Could Twitter succeed where Facebook failed?
Metrics weeks continues with a review of how to weight metrics. So far, I’ve looked into who, in a company could benefit from metrics. I then delved into two different types of metrics: hard metrics, which can easily be measured, and soft metrics, which cannot. Today, I’m going to try to figure out how this all weights out. Grouping the metrics In order to figure out weighting, I first started to think about how to group different metrics. For this purpose, I looked at things like the base value (which would give us a baseline as to how much a business is worth based solely on revenue and revenue growth), inventory (looking at things like traffic, reach, and output, because they all give us some data points as to the growth of monetizable assets in the future), consumer involvement (looking at info like links, subscribtions, and comments to define the value of customers), and growth potential (including some more fuzzy measure of potential growth and the advantages of the integration value). My reasoning for grouping things in this way was that it might make it easier to figure out weighting across those large catch-all categories (and, if there is any…Read More

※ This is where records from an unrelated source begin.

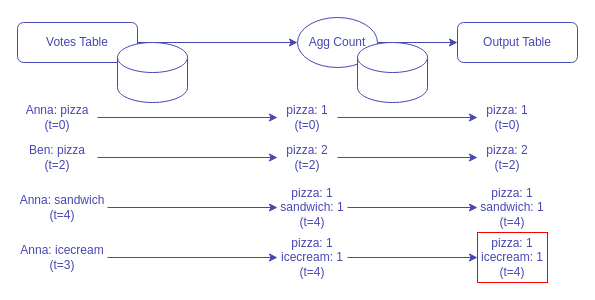
Above: drawio/kafka/kafka-streams-versioned-state-store-7.drawio in windowforsun/blog (draw.io), before the change. Source tidied: cells renumbered, new cells numbered last; positions are measured from the earlier drawing's top-left corner, leaving out a move shared by most shapes. Both pictures are drawn from the tidied source at 100%, with x=0, y=0 at pixel (17, 17).
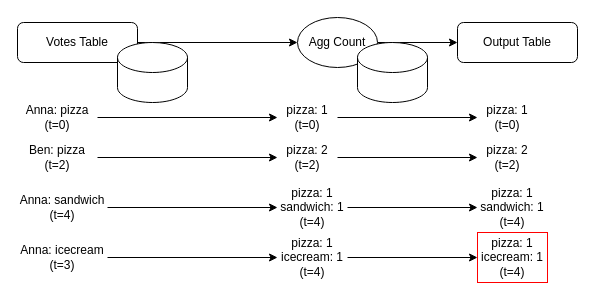
The same diagram, later.

What changed in the source:
```diff
@@
-    <mxCell id="2" style="edgeStyle=orthogonalEdgeStyle;rounded=0;jettySize=auto;html=1;entryX=0;entryY=0.5;entryDx=0;entryDy=0;strokeColor=#4747B3;" parent="1" edge="1" source="3" target="5">
+    <mxCell id="2" style="edgeStyle=orthogonalEdgeStyle;rounded=0;jettySize=auto;html=1;entryX=0;entryY=0.5;entryDx=0;entryDy=0;strokeColor=#000000;fontColor=#000000;" parent="1" edge="1" source="3" target="5">
       <mxGeometry relative="1" as="geometry" />
     </mxCell>
-    <mxCell id="3" value="&lt;div&gt;&lt;font color=&quot;#4747b3&quot;&gt;Votes Table&lt;/font&gt;&lt;/div&gt;" style="rounded=1;whiteSpace=wrap;html=1;strokeColor=#4747B3;fontColor=#006600;" parent="1" vertex="1">
+    <mxCell id="3" value="&lt;div&gt;&lt;font&gt;Votes Table&lt;/font&gt;&lt;/div&gt;" style="rounded=1;whiteSpace=wrap;html=1;strokeColor=#000000;fontColor=#000000;" parent="1" vertex="1">
       <mxGeometry y="5" width="120" height="40" as="geometry" />
     </mxCell>
-    <mxCell id="4" style="edgeStyle=orthogonalEdgeStyle;rounded=0;jettySize=auto;html=1;entryX=0;entryY=0.5;entryDx=0;entryDy=0;strokeColor=#4747B3;" parent="1" edge="1" source="5" target="6">
+    <mxCell id="4" style="edgeStyle=orthogonalEdgeStyle;rounded=0;jettySize=auto;html=1;entryX=0;entryY=0.5;entryDx=0;entryDy=0;strokeColor=#000000;fontColor=#000000;" parent="1" edge="1" source="5" target="6">
       <mxGeometry relative="1" as="geometry" />
     </mxCell>
-    <mxCell id="5" value="&lt;font color=&quot;#4747b3&quot;&gt;Agg Count&lt;/font&gt;" style="ellipse;whiteSpace=wrap;html=1;strokeColor=#4747B3;" parent="1" vertex="1">
+    <mxCell id="5" value="&lt;font&gt;Agg Count&lt;/font&gt;" style="ellipse;whiteSpace=wrap;html=1;strokeColor=#000000;fontColor=#000000;" parent="1" vertex="1">
       <mxGeometry x="280" width="80" height="50" as="geometry" />
     </mxCell>
-    <mxCell id="6" value="&lt;font color=&quot;#4747b3&quot;&gt;Output Table&lt;/font&gt;" style="rounded=1;whiteSpace=wrap;html=1;strokeColor=#4747B3;" parent="1" vertex="1">
+    <mxCell id="6" value="&lt;font&gt;Output Table&lt;/font&gt;" style="rounded=1;whiteSpace=wrap;html=1;strokeColor=#000000;fontColor=#000000;" parent="1" vertex="1">
       <mxGeometry x="440" y="5" width="120" height="40" as="geometry" />
     </mxCell>
-    <mxCell id="7" style="edgeStyle=orthogonalEdgeStyle;rounded=0;jettySize=auto;html=1;entryX=0;entryY=0.5;entryDx=0;entryDy=0;fontColor=#4747B3;strokeColor=#4747B3;" parent="1" edge="1" source="8" target="10">
+    <mxCell id="7" style="edgeStyle=orthogonalEdgeStyle;rounded=0;jettySize=auto;html=1;entryX=0;entryY=0.5;entryDx=0;entryDy=0;fontColor=#4747B3;strokeColor=#000000;" parent="1" edge="1" source="8" target="10">
       <mxGeometry relative="1" as="geometry" />
     </mxCell>
-    <mxCell id="8" value="Anna: pizza&lt;div&gt;(t=0)&lt;/div&gt;" style="text;html=1;align=center;verticalAlign=middle;whiteSpace=wrap;rounded=0;fontColor=#4747B3;" parent="1" vertex="1">
+    <mxCell id="8" value="Anna: pizza&lt;div&gt;(t=0)&lt;/div&gt;" style="text;html=1;align=center;verticalAlign=middle;whiteSpace=wrap;rounded=0;fontColor=#000000;" parent="1" vertex="1">
       <mxGeometry y="85" width="80" height="30" as="geometry" />
     </mxCell>
-    <mxCell id="9" style="edgeStyle=orthogonalEdgeStyle;rounded=0;jettySize=auto;html=1;entryX=0;entryY=0.5;entryDx=0;entryDy=0;strokeColor=#4747B3;" parent="1" edge="1" source="10" target="12">
+    <mxCell id="9" style="edgeStyle=orthogonalEdgeStyle;rounded=0;jettySize=auto;html=1;entryX=0;entryY=0.5;entryDx=0;entryDy=0;strokeColor=#000000;" parent="1" edge="1" source="10" target="12">
       <mxGeometry relative="1" as="geometry" />
     </mxCell>
-    <mxCell id="10" value="pizza: 1&lt;div&gt;(t=0)&lt;/div&gt;" style="text;html=1;align=center;verticalAlign=middle;whiteSpace=wrap;rounded=0;fontColor=#4747B3;" parent="1" vertex="1">
+    <mxCell id="10" value="pizza: 1&lt;div&gt;(t=0)&lt;/div&gt;" style="text;html=1;align=center;verticalAlign=middle;whiteSpace=wrap;rounded=0;fontColor=#000000;" parent="1" vertex="1">
       <mxGeometry x="260" y="85" width="60" height="30" as="geometry" />
     </mxCell>
-    <mxCell id="11" style="shape=cylinder3;whiteSpace=wrap;html=1;boundedLbl=1;backgroundOutline=1;size=15;strokeColor=#4747B3;" parent="1" vertex="1">
+    <mxCell id="11" style="shape=cylinder3;whiteSpace=wrap;html=1;boundedLbl=1;backgroundOutline=1;size=15;strokeColor=#000000;fontColor=#000000;" parent="1" vertex="1">
       <mxGeometry x="100" y="25" width="70" height="60" as="geometry" />
     </mxCell>
-    <mxCell id="12" value="pizza: 1&lt;div&gt;(t=0)&lt;/div&gt;" style="text;html=1;align=center;verticalAlign=middle;whiteSpace=wrap;rounded=0;fontColor=#4747B3;" parent="1" vertex="1">
+    <mxCell id="12" value="pizza: 1&lt;div&gt;(t=0)&lt;/div&gt;" style="text;html=1;align=center;verticalAlign=middle;whiteSpace=wrap;rounded=0;fontColor=#000000;" parent="1" vertex="1">
       <mxGeometry x="460" y="85" width="60" height="30" as="geometry" />
     </mxCell>
-    <mxCell id="13" style="edgeStyle=orthogonalEdgeStyle;rounded=0;jettySize=auto;html=1;entryX=0;entryY=0.5;entryDx=0;entryDy=0;fontColor=#4747B3;strokeColor=#4747B3;" parent="1" edge="1" source="14" target="16">
+    <mxCell id="13" style="edgeStyle=orthogonalEdgeStyle;rounded=0;jettySize=auto;html=1;entryX=0;entryY=0.5;entryDx=0;entryDy=0;fontColor=#4747B3;strokeColor=#000000;" parent="1" edge="1" source="14" target="16">
       <mxGeometry relative="1" as="geometry" />
     </mxCell>
-    <mxCell id="14" value="Ben: pizza&lt;div&gt;(t=2)&lt;/div&gt;" style="text;html=1;align=center;verticalAlign=middle;whiteSpace=wrap;rounded=0;fontColor=#4747B3;" parent="1" vertex="1">
+    <mxCell id="14" value="Ben: pizza&lt;div&gt;(t=2)&lt;/div&gt;" style="text;html=1;align=center;verticalAlign=middle;whiteSpace=wrap;rounded=0;fontColor=#000000;" parent="1" vertex="1">
       <mxGeometry y="125" width="80" height="30" as="geometry" />
     </mxCell>
-    <mxCell id="15" style="edgeStyle=orthogonalEdgeStyle;rounded=0;jettySize=auto;html=1;entryX=0;entryY=0.5;entryDx=0;entryDy=0;strokeColor=#4747B3;" parent="1" edge="1" source="16" target="17">
+    <mxCell id="15" style="edgeStyle=orthogonalEdgeStyle;rounded=0;jettySize=auto;html=1;entryX=0;entryY=0.5;entryDx=0;entryDy=0;strokeColor=#000000;" parent="1" edge="1" source="16" target="17">
       <mxGeometry relative="1" as="geometry" />
     </mxCell>
-    <mxCell id="16" value="pizza: 2&lt;div&gt;(t=2)&lt;/div&gt;" style="text;html=1;align=center;verticalAlign=middle;whiteSpace=wrap;rounded=0;fontColor=#4747B3;" parent="1" vertex="1">
+    <mxCell id="16" value="pizza: 2&lt;div&gt;(t=2)&lt;/div&gt;" style="text;html=1;align=center;verticalAlign=middle;whiteSpace=wrap;rounded=0;fontColor=#000000;" parent="1" vertex="1">
       <mxGeometry x="260" y="125" width="60" height="30" as="geometry" />
     </mxCell>
-    <mxCell id="17" value="pizza: 2&lt;div&gt;(t=2)&lt;/div&gt;" style="text;html=1;align=center;verticalAlign=middle;whiteSpace=wrap;rounded=0;fontColor=#4747B3;" parent="1" vertex="1">
+    <mxCell id="17" value="pizza: 2&lt;div&gt;(t=2)&lt;/div&gt;" style="text;html=1;align=center;verticalAlign=middle;whiteSpace=wrap;rounded=0;fontColor=#000000;" parent="1" vertex="1">
       <mxGeometry x="460" y="125" width="60" height="30" as="geometry" />
     </mxCell>
-    <mxCell id="18" style="edgeStyle=orthogonalEdgeStyle;rounded=0;jettySize=auto;html=1;entryX=0;entryY=0.5;entryDx=0;entryDy=0;fontColor=#4747B3;strokeColor=#4747B3;" parent="1" edge="1" source="19" target="21">
+    <mxCell id="18" style="edgeStyle=orthogonalEdgeStyle;rounded=0;jettySize=auto;html=1;entryX=0;entryY=0.5;entryDx=0;entryDy=0;fontColor=#4747B3;strokeColor=#000000;" parent="1" edge="1" source="19" target="21">
       <mxGeometry relative="1" as="geometry" />
     </mxCell>
-    <mxCell id="19" value="Anna: sandwich&lt;div&gt;(t=4)&lt;/div&gt;" style="text;html=1;align=center;verticalAlign=middle;whiteSpace=wrap;rounded=0;fontColor=#4747B3;" parent="1" vertex="1">
+    <mxCell id="19" value="Anna: sandwich&lt;div&gt;(t=4)&lt;/div&gt;" style="text;html=1;align=center;verticalAlign=middle;whiteSpace=wrap;rounded=0;fontColor=#000000;" parent="1" vertex="1">
       <mxGeometry y="175" width="90" height="30" as="geometry" />
     </mxCell>
-    <mxCell id="20" style="edgeStyle=orthogonalEdgeStyle;rounded=0;jettySize=auto;html=1;entryX=0;entryY=0.5;entryDx=0;entryDy=0;strokeColor=#4747B3;" parent="1" edge="1" source="21" target="22">
+    <mxCell id="20" style="edgeStyle=orthogonalEdgeStyle;rounded=0;jettySize=auto;html=1;entryX=0;entryY=0.5;entryDx=0;entryDy=0;strokeColor=#000000;" parent="1" edge="1" source="21" target="22">
       <mxGeometry relative="1" as="geometry" />
     </mxCell>
-    <mxCell id="21" value="pizza: 1&lt;div&gt;sandwich: 1&lt;br&gt;&lt;div&gt;(t=4)&lt;/div&gt;&lt;/div&gt;" style="text;html=1;align=center;verticalAlign=middle;whiteSpace=wrap;rounded=0;fontColor=#4747B3;" parent="1" vertex="1">
+    <mxCell id="21" value="pizza: 1&lt;div&gt;sandwich: 1&lt;br&gt;&lt;div&gt;(t=4)&lt;/div&gt;&lt;/div&gt;" style="text;html=1;align=center;verticalAlign=middle;whiteSpace=wrap;rounded=0;fontColor=#000000;" parent="1" vertex="1">
       <mxGeometry x="260" y="175" width="70" height="30" as="geometry" />
     </mxCell>
-    <mxCell id="22" value="pizza: 1&lt;div&gt;sandwich: 1&lt;br&gt;&lt;div&gt;(t=4)&lt;/div&gt;&lt;/div&gt;" style="text;html=1;align=center;verticalAlign=middle;whiteSpace=wrap;rounded=0;fontColor=#4747B3;" parent="1" vertex="1">
+    <mxCell id="22" value="pizza: 1&lt;div&gt;sandwich: 1&lt;br&gt;&lt;div&gt;(t=4)&lt;/div&gt;&lt;/div&gt;" style="text;html=1;align=center;verticalAlign=middle;whiteSpace=wrap;rounded=0;fontColor=#000000;" parent="1" vertex="1">
       <mxGeometry x="460" y="175" width="70" height="30" as="geometry" />
     </mxCell>
-    <mxCell id="23" style="shape=cylinder3;whiteSpace=wrap;html=1;boundedLbl=1;backgroundOutline=1;size=15;strokeColor=#4747B3;" parent="1" vertex="1">
+    <mxCell id="23" style="shape=cylinder3;whiteSpace=wrap;html=1;boundedLbl=1;backgroundOutline=1;size=15;strokeColor=#000000;fontColor=#000000;" parent="1" vertex="1">
       <mxGeometry x="340" y="25" width="70" height="60" as="geometry" />
     </mxCell>
-    <mxCell id="24" style="edgeStyle=orthogonalEdgeStyle;rounded=0;jettySize=auto;html=1;entryX=0;entryY=0.5;entryDx=0;entryDy=0;fontColor=#4747B3;strokeColor=#4747B3;" parent="1" edge="1" source="25" target="27">
+    <mxCell id="24" style="edgeStyle=orthogonalEdgeStyle;rounded=0;jettySize=auto;html=1;entryX=0;entryY=0.5;entryDx=0;entryDy=0;fontColor=#4747B3;strokeColor=#000000;" parent="1" edge="1" source="25" target="27">
       <mxGeometry relative="1" as="geometry" />
     </mxCell>
-    <mxCell id="25" value="Anna: icecream&lt;div&gt;(t=3)&lt;/div&gt;" style="text;html=1;align=center;verticalAlign=middle;whiteSpace=wrap;rounded=0;fontColor=#4747B3;" parent="1" vertex="1">
+    <mxCell id="25" value="Anna: icecream&lt;div&gt;(t=3)&lt;/div&gt;" style="text;html=1;align=center;verticalAlign=middle;whiteSpace=wrap;rounded=0;fontColor=#000000;" parent="1" vertex="1">
       <mxGeometry y="225" width="90" height="30" as="geometry" />
     </mxCell>
-    <mxCell id="26" style="edgeStyle=orthogonalEdgeStyle;rounded=0;jettySize=auto;html=1;entryX=0;entryY=0.5;entryDx=0;entryDy=0;strokeColor=#4747B3;" parent="1" edge="1" source="27" target="28">
+    <mxCell id="26" style="edgeStyle=orthogonalEdgeStyle;rounded=0;jettySize=auto;html=1;entryX=0;entryY=0.5;entryDx=0;entryDy=0;strokeColor=#000000;" parent="1" edge="1" source="27" target="28">
       <mxGeometry relative="1" as="geometry" />
     </mxCell>
-    <mxCell id="27" value="pizza: 1&lt;div&gt;icecream: 1&lt;br&gt;&lt;div&gt;(t=4)&lt;/div&gt;&lt;/div&gt;" style="text;html=1;align=center;verticalAlign=middle;whiteSpace=wrap;rounded=0;fontColor=#4747B3;" parent="1" vertex="1">
+    <mxCell id="27" value="pizza: 1&lt;div&gt;icecream: 1&lt;br&gt;&lt;div&gt;(t=4)&lt;/div&gt;&lt;/div&gt;" style="text;html=1;align=center;verticalAlign=middle;whiteSpace=wrap;rounded=0;fontColor=#000000;" parent="1" vertex="1">
       <mxGeometry x="260" y="225" width="70" height="30" as="geometry" />
     </mxCell>
-    <mxCell id="28" value="pizza: 1&lt;div&gt;icecream: 1&lt;br&gt;&lt;div&gt;(t=4)&lt;/div&gt;&lt;/div&gt;" style="text;html=1;align=center;verticalAlign=middle;whiteSpace=wrap;rounded=0;fontColor=#4747B3;strokeColor=#FF0000;" parent="1" vertex="1">
+    <mxCell id="28" value="pizza: 1&lt;div&gt;icecream: 1&lt;br&gt;&lt;div&gt;(t=4)&lt;/div&gt;&lt;/div&gt;" style="text;html=1;align=center;verticalAlign=middle;whiteSpace=wrap;rounded=0;fontColor=#000000;strokeColor=#FF0000;" parent="1" vertex="1">
       <mxGeometry x="460" y="215" width="70" height="50" as="geometry" />
     </mxCell>
```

Like many other geeks, I’ve gotten a Gmail account but unlike most people, it took me less than 48 hours to render unoperational (and this time, it’s not a joke). First of all, let me say that while it is an interesting package, it is not without flaws. For starters, the lack of indicator when the Spam folder and/or trash have stuff in them is a bit disturbing. Sure, it’s not that much of an issue when you have a gigabyte of space but, for those of us who are particularly clean when it comes to online operations (I generally try to keep my virtual trash relatively empty), it’s a bother. On the spam blocking end, Gmail does an OK job but is nowhere near as good as simply using Squirrelmail with SpamAssassin, or using the spamcop black-list. On the good side of this is the fact that, in the course of a day of use (about 600 messages, most of them spam), Gmail had no false positives in terms of tagging things as spam. On the bad side, it failed to tag hundreds of messages as spam. I’m assuming that Gmail has a learning curve, like other email packages,…Read More